## Required work
Each entry is to be retyped exactly as it appears, and each image is to be dropped.

## Given data

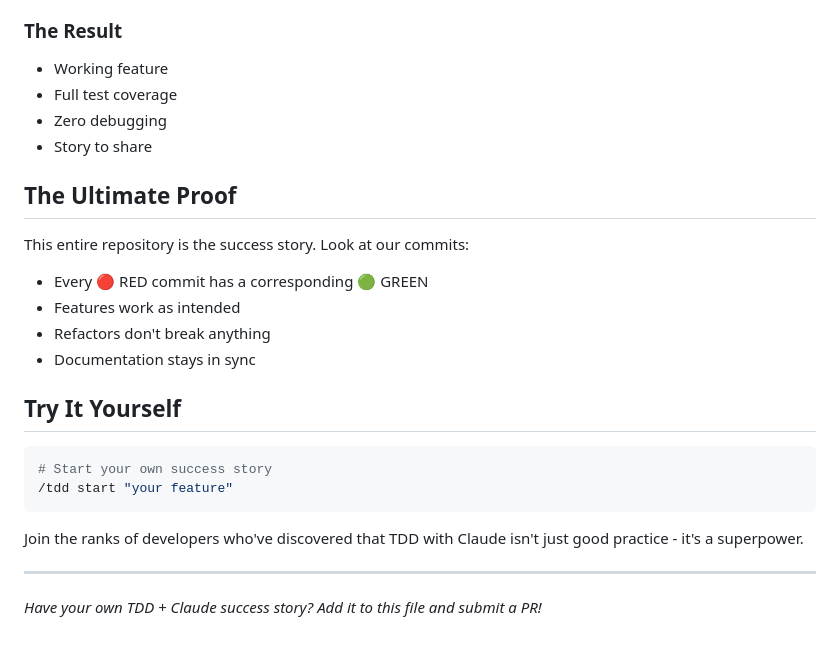
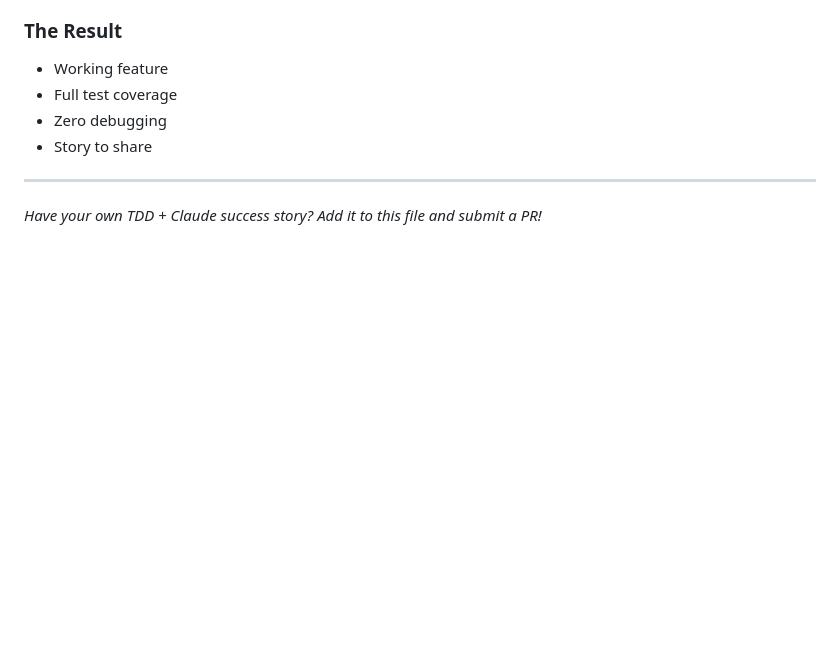
Before and after one commit to jflournoy/phd-unemployment-model, a Markdown page: docs/TDD_SUCCESS_STORIES.md, the part around the change. GitHub-like rendering; blank space fills up the shorter version.

Commit message:
docs: remove redundant content from TDD_SUCCESS_STORIES
- Removed self-referential 'Ultimate Proof' section
- Removed duplicate 'Try It Yourself' section
- Kept the actual success stories and structure intact

Co-Authored-By: Claude <noreply@anthropic.com>

````diff
--- a/docs/TDD_SUCCESS_STORIES.md
+++ b/docs/TDD_SUCCESS_STORIES.md
@@ -180,23 +180,6 @@ Pick any feature you need to implement.
 - Zero debugging
 - Story to share
 
-## The Ultimate Proof
-
-This entire repository is the success story. Look at our commits:
-- Every 🔴 RED commit has a corresponding 🟢 GREEN
-- Features work as intended
-- Refactors don't break anything
-- Documentation stays in sync
-
-## Try It Yourself
-
-```bash
-# Start your own success story
-/tdd start "your feature"
-```
-
-Join the ranks of developers who've discovered that TDD with Claude isn't just good practice - it's a superpower.
-
 ---
 
 *Have your own TDD + Claude success story? Add it to this file and submit a PR!*
````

## Exercise output
Before and after one commit to jflournoy/phd-unemployment-model, a Markdown page: docs/TDD_SUCCESS_STORIES.md, the part around the change. GitHub-like rendering; blank space fills up the shorter version.

Commit message:
docs: remove redundant content from TDD_SUCCESS_STORIES
- Removed self-referential 'Ultimate Proof' section
- Removed duplicate 'Try It Yourself' section
- Kept the actual success stories and structure intact

Co-Authored-By: Claude <noreply@anthropic.com>

````diff
--- a/docs/TDD_SUCCESS_STORIES.md
+++ b/docs/TDD_SUCCESS_STORIES.md
@@ -180,23 +180,6 @@ Pick any feature you need to implement.
 - Zero debugging
 - Story to share
 
-## The Ultimate Proof
-
-This entire repository is the success story. Look at our commits:
-- Every 🔴 RED commit has a corresponding 🟢 GREEN
-- Features work as intended
-- Refactors don't break anything
-- Documentation stays in sync
-
-## Try It Yourself
-
-```bash
-# Start your own success story
-/tdd start "your feature"
-```
-
-Join the ranks of developers who've discovered that TDD with Claude isn't just good practice - it's a superpower.
-
 ---
 
 *Have your own TDD + Claude success story? Add it to this file and submit a PR!*
````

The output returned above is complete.